[Version difference data]
=== Section Start ===
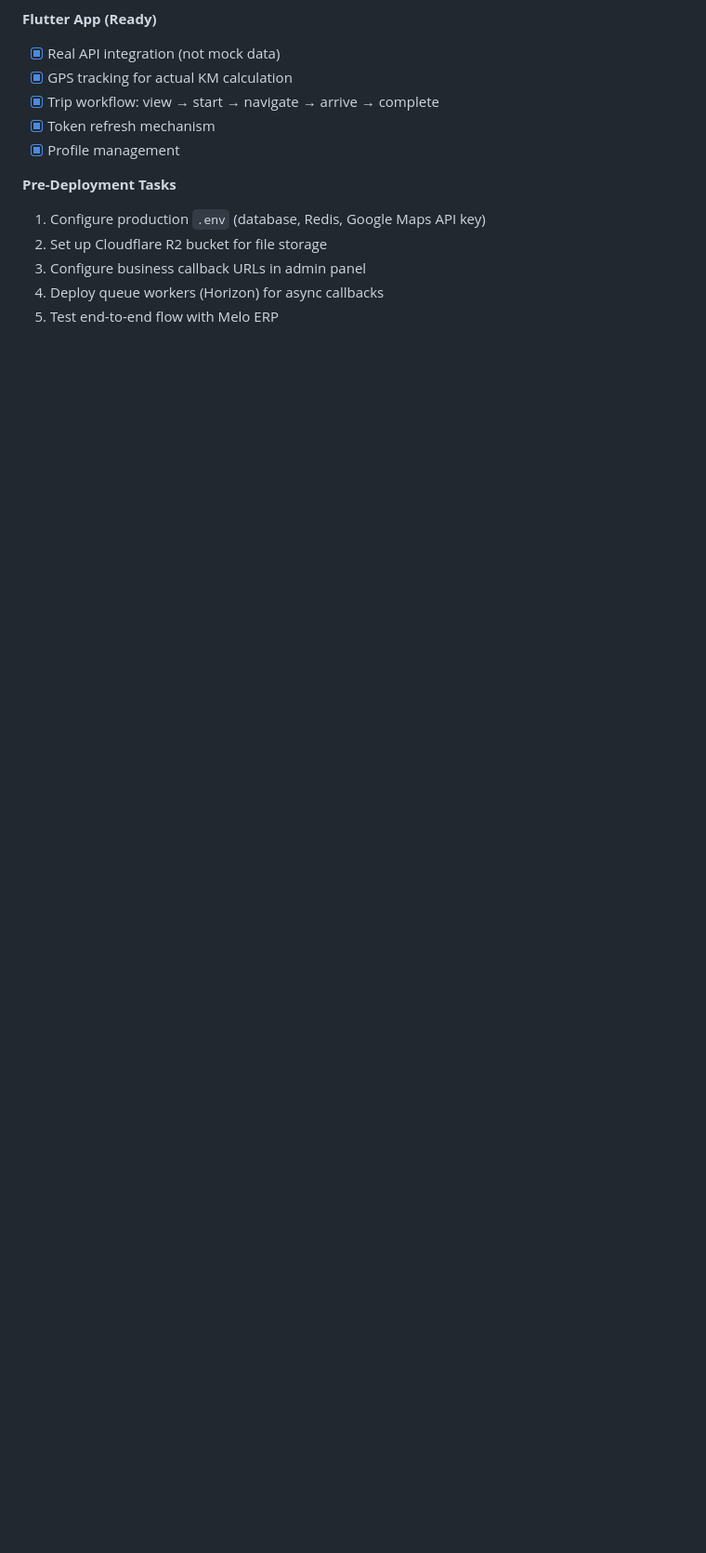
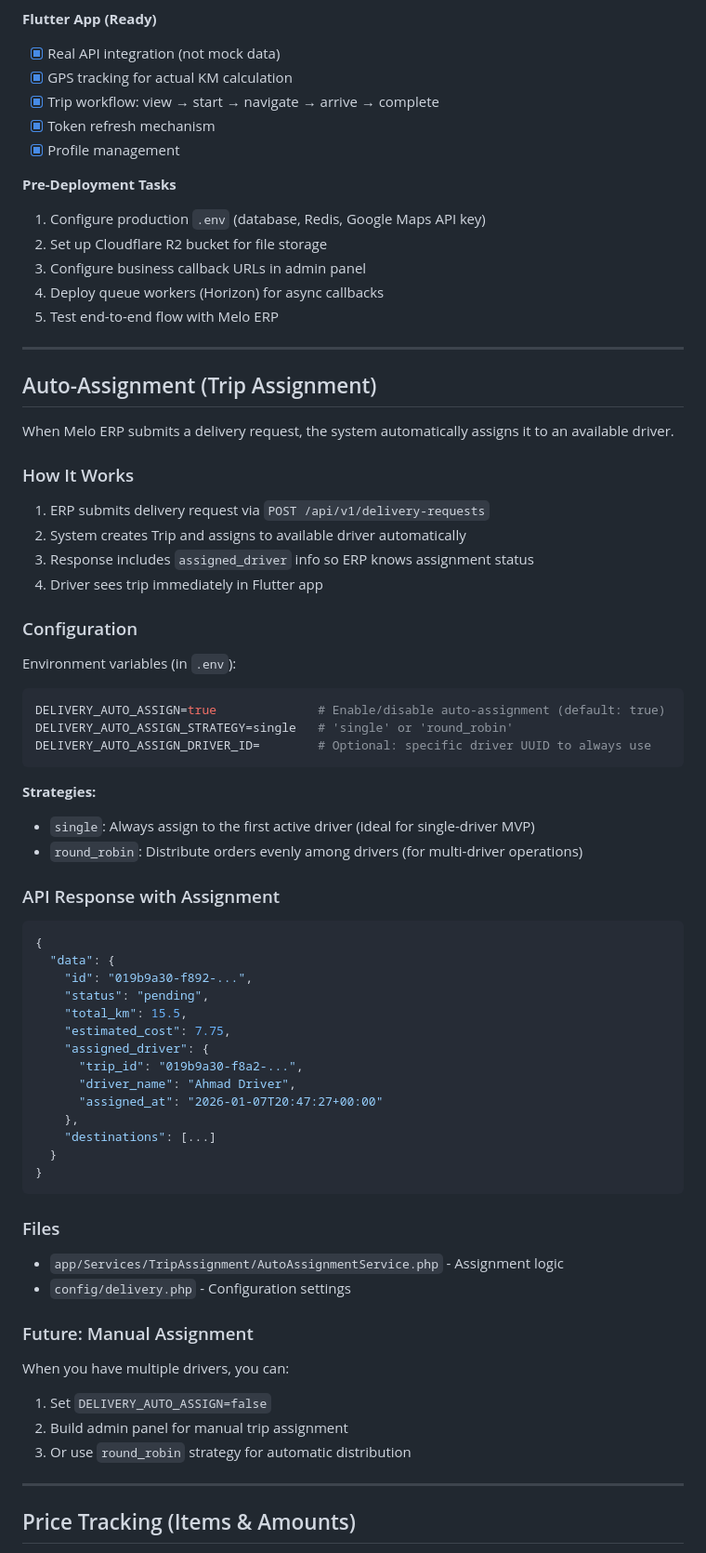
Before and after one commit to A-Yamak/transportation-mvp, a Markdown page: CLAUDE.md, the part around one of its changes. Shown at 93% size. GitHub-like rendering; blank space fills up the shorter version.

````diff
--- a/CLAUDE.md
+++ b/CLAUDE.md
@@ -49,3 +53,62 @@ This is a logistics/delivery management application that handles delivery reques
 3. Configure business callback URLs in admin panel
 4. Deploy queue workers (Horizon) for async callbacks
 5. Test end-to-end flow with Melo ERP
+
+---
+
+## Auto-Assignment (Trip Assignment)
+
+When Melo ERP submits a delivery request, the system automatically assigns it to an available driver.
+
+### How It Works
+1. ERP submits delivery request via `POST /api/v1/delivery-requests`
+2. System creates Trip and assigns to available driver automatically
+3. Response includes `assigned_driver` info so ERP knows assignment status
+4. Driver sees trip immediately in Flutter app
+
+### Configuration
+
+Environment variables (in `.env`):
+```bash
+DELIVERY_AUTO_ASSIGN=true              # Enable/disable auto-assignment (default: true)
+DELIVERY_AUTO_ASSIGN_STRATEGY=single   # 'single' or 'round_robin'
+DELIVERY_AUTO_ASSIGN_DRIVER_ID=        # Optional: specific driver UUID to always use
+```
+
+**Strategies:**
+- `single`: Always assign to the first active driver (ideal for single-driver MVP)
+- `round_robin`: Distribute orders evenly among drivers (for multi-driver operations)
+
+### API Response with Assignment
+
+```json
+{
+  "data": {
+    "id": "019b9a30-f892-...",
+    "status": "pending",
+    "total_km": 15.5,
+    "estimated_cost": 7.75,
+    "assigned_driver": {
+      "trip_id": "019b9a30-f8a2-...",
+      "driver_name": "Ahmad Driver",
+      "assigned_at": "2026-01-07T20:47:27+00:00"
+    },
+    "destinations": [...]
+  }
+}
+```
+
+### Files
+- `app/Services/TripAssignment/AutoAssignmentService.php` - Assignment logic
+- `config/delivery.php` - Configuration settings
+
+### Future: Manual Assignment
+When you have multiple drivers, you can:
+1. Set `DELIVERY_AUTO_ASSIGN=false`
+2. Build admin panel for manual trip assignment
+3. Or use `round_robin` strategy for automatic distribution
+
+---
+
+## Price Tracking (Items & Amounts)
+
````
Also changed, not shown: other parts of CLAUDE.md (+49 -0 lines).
=== Section End ===
=== Section Start ===
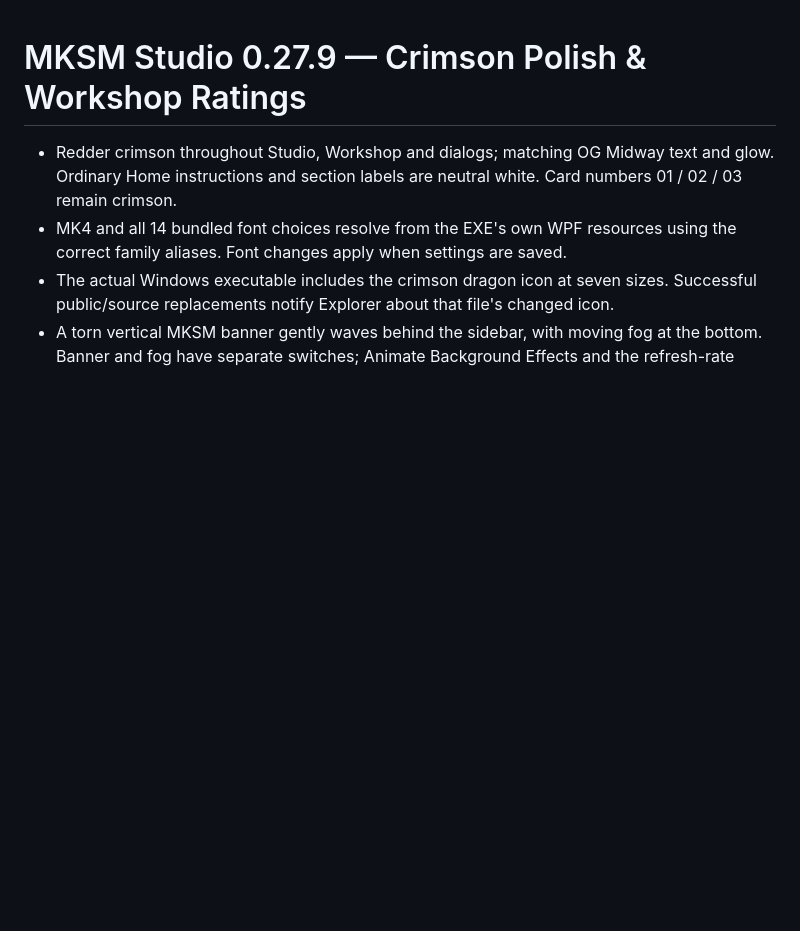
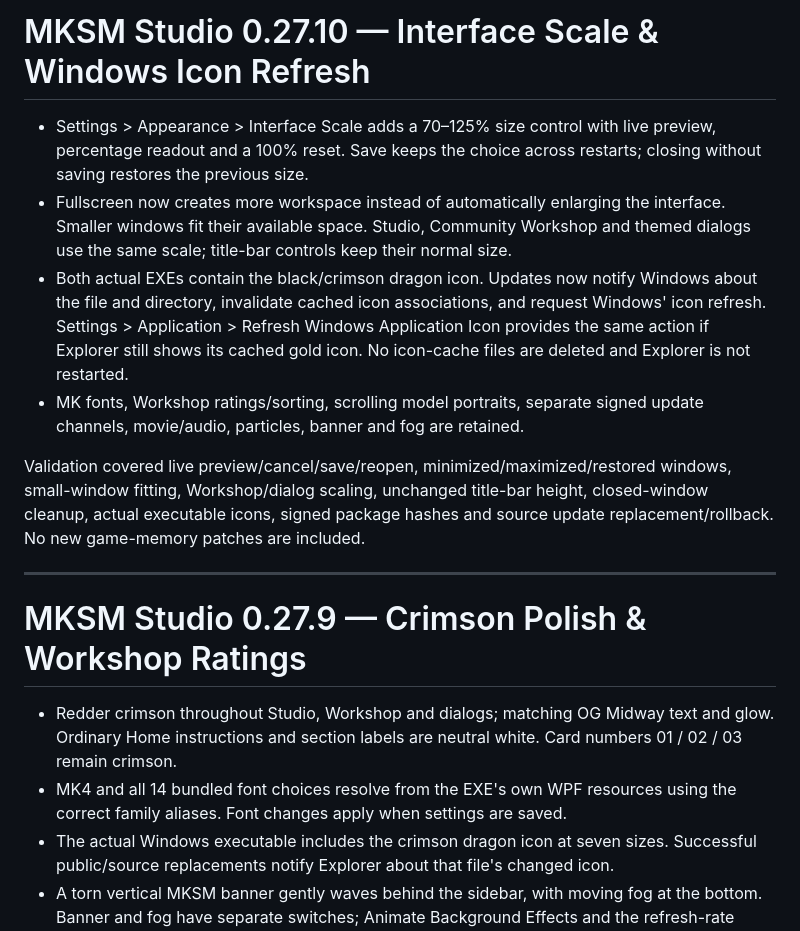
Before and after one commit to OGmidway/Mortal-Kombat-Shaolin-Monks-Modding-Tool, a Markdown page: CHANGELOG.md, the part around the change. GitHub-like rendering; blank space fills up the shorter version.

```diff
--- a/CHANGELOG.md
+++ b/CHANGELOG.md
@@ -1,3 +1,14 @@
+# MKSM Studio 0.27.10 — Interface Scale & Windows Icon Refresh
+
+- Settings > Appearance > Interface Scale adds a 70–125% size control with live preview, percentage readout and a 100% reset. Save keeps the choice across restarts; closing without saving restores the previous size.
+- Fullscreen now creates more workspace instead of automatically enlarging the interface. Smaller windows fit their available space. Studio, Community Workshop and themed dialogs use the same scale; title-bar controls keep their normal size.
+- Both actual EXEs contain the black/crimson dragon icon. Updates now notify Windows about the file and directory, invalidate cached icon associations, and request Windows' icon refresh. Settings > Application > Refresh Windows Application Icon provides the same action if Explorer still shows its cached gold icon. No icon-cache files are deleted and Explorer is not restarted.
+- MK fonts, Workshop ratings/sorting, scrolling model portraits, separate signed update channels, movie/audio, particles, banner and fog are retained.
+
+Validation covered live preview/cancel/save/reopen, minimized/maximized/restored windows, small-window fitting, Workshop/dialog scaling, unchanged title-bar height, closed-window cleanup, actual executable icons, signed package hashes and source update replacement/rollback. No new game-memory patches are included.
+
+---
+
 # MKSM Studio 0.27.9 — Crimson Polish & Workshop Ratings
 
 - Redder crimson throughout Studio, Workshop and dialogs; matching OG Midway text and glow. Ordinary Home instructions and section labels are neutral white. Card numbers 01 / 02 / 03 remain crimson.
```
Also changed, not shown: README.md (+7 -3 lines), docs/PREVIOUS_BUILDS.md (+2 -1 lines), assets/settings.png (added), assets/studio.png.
=== Section End ===
Task: Where a line above contains the string "status", tally it, then give the number alone.

Exercise answer: 2